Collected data

------------------------

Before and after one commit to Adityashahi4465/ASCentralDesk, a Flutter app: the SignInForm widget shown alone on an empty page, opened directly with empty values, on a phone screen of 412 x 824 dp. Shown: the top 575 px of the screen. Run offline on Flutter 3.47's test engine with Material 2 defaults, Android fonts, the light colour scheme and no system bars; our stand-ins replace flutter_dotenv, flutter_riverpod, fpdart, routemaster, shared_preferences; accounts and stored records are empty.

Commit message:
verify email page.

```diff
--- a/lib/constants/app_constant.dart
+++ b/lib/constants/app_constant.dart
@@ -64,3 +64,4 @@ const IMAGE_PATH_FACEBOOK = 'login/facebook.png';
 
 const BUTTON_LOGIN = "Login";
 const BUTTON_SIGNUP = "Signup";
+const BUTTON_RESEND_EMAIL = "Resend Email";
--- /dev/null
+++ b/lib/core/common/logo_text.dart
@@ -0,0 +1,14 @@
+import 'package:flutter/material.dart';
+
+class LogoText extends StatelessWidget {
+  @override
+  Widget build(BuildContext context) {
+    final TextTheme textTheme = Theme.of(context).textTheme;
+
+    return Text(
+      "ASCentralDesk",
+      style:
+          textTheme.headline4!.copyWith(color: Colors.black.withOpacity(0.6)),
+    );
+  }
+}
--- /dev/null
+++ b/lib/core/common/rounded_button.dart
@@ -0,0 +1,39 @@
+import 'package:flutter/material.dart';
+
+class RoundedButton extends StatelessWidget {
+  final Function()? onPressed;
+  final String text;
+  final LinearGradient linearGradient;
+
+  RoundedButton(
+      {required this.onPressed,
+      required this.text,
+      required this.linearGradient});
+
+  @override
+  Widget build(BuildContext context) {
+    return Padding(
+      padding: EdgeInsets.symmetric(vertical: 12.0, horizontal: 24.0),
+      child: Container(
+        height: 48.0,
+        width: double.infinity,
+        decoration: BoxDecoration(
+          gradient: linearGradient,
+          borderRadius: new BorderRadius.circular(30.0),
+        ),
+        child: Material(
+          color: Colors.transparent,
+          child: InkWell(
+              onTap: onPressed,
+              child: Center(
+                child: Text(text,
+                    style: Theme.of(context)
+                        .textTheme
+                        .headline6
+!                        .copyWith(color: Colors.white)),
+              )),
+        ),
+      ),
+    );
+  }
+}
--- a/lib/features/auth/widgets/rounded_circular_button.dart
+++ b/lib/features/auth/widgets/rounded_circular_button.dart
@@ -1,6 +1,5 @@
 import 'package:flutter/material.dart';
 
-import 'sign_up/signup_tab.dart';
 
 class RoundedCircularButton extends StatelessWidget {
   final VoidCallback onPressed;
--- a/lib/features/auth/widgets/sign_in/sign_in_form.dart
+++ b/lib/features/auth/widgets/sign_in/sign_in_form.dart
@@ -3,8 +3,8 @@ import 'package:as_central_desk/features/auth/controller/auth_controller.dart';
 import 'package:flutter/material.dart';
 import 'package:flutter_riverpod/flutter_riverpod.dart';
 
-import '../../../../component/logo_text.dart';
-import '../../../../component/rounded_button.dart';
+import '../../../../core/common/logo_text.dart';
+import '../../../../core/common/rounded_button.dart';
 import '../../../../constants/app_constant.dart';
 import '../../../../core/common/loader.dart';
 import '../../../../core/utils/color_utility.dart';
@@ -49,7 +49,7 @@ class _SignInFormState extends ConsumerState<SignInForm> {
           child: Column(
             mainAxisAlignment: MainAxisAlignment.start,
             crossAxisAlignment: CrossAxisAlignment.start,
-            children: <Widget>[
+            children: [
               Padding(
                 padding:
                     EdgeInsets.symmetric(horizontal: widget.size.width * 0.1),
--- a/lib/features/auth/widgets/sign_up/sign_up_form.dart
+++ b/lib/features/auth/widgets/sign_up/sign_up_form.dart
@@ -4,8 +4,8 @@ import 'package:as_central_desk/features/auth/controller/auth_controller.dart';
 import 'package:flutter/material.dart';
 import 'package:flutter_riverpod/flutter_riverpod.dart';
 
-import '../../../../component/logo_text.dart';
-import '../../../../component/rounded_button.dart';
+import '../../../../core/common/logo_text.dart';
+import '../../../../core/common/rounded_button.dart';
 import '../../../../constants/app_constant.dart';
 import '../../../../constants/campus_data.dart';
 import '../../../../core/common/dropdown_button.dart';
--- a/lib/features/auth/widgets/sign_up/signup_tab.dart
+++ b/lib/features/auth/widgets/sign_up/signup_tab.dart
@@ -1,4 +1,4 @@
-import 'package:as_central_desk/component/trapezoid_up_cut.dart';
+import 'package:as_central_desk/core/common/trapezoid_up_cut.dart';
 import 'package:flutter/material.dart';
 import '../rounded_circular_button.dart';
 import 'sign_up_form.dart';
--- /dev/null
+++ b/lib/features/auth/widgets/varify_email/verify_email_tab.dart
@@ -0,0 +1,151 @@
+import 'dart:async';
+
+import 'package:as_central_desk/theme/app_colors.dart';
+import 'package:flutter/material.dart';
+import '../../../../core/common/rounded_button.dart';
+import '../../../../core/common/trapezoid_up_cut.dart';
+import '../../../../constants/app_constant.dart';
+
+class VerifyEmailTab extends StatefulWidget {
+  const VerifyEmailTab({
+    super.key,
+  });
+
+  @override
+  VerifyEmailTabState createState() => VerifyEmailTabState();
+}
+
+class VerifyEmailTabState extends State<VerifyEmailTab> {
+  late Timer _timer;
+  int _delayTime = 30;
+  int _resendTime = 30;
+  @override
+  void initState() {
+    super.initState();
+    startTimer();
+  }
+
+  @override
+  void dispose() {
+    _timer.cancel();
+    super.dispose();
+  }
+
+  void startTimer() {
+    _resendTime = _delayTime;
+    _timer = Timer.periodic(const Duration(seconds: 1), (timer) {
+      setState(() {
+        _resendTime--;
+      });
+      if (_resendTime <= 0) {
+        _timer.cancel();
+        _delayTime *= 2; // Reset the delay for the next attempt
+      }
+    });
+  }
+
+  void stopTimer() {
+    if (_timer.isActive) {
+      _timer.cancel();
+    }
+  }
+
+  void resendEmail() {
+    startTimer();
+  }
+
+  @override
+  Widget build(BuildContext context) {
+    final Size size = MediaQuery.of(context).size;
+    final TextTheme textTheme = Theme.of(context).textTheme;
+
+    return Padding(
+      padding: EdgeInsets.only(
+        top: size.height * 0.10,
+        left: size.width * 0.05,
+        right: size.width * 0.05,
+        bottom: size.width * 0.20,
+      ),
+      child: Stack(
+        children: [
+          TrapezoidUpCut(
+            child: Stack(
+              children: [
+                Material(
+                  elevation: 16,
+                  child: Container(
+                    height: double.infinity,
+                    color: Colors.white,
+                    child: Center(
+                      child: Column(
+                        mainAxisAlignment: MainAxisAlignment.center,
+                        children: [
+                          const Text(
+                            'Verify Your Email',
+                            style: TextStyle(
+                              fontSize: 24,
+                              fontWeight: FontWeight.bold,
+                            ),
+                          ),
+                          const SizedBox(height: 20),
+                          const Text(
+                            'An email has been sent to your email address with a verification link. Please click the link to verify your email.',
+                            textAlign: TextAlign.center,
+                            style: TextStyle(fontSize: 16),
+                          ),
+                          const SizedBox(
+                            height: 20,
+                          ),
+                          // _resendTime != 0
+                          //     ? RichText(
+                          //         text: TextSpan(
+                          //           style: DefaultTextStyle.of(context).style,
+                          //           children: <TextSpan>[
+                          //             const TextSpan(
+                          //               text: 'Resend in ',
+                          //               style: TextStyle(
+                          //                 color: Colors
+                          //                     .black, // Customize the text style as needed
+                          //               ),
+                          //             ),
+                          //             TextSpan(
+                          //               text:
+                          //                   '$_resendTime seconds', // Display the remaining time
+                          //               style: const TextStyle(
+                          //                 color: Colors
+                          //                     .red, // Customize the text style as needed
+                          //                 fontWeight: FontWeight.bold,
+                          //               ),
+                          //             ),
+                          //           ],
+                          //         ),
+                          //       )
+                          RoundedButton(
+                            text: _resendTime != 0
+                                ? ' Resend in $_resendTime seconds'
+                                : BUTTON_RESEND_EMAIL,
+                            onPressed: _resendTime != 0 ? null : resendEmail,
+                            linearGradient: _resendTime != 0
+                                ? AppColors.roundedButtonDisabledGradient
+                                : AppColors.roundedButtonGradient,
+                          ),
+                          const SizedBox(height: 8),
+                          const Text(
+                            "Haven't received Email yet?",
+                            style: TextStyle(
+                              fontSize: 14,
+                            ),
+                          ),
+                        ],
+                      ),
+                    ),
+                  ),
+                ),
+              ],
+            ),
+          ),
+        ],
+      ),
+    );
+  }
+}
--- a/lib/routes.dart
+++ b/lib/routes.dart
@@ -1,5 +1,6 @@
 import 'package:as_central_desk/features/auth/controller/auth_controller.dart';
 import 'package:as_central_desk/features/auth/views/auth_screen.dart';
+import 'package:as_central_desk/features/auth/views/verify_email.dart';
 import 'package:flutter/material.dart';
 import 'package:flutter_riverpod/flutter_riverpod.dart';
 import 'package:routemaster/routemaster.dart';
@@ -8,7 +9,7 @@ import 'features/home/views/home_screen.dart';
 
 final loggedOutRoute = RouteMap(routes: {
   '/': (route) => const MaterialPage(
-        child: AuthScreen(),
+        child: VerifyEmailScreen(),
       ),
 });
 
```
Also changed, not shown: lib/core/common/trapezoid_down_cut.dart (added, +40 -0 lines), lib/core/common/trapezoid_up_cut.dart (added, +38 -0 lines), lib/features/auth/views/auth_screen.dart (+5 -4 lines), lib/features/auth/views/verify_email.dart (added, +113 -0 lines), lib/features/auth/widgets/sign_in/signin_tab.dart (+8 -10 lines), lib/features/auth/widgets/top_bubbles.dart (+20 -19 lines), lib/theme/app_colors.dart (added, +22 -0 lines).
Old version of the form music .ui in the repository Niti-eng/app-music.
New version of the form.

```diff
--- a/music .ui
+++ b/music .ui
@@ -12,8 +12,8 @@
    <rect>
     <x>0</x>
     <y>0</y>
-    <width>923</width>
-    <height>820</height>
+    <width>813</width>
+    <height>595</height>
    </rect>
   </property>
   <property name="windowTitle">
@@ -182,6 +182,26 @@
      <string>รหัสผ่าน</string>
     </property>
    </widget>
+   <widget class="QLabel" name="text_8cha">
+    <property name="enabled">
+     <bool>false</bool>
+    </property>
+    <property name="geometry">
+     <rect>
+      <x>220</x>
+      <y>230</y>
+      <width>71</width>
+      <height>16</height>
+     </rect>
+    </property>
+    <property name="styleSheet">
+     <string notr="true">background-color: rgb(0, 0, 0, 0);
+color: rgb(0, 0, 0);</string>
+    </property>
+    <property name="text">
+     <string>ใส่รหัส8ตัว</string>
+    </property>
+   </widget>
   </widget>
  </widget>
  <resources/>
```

------------------------

* Problem requirements:
The word "width" appears in some of the lines above. Copy those lines.

* Output:
+        width: double.infinity,
                     EdgeInsets.symmetric(horizontal: widget.size.width * 0.1),
+        left: size.width * 0.05,
+        right: size.width * 0.05,
+        bottom: size.width * 0.20,
-    <width>923</width>
+    <width>813</width>
+      <width>71</width>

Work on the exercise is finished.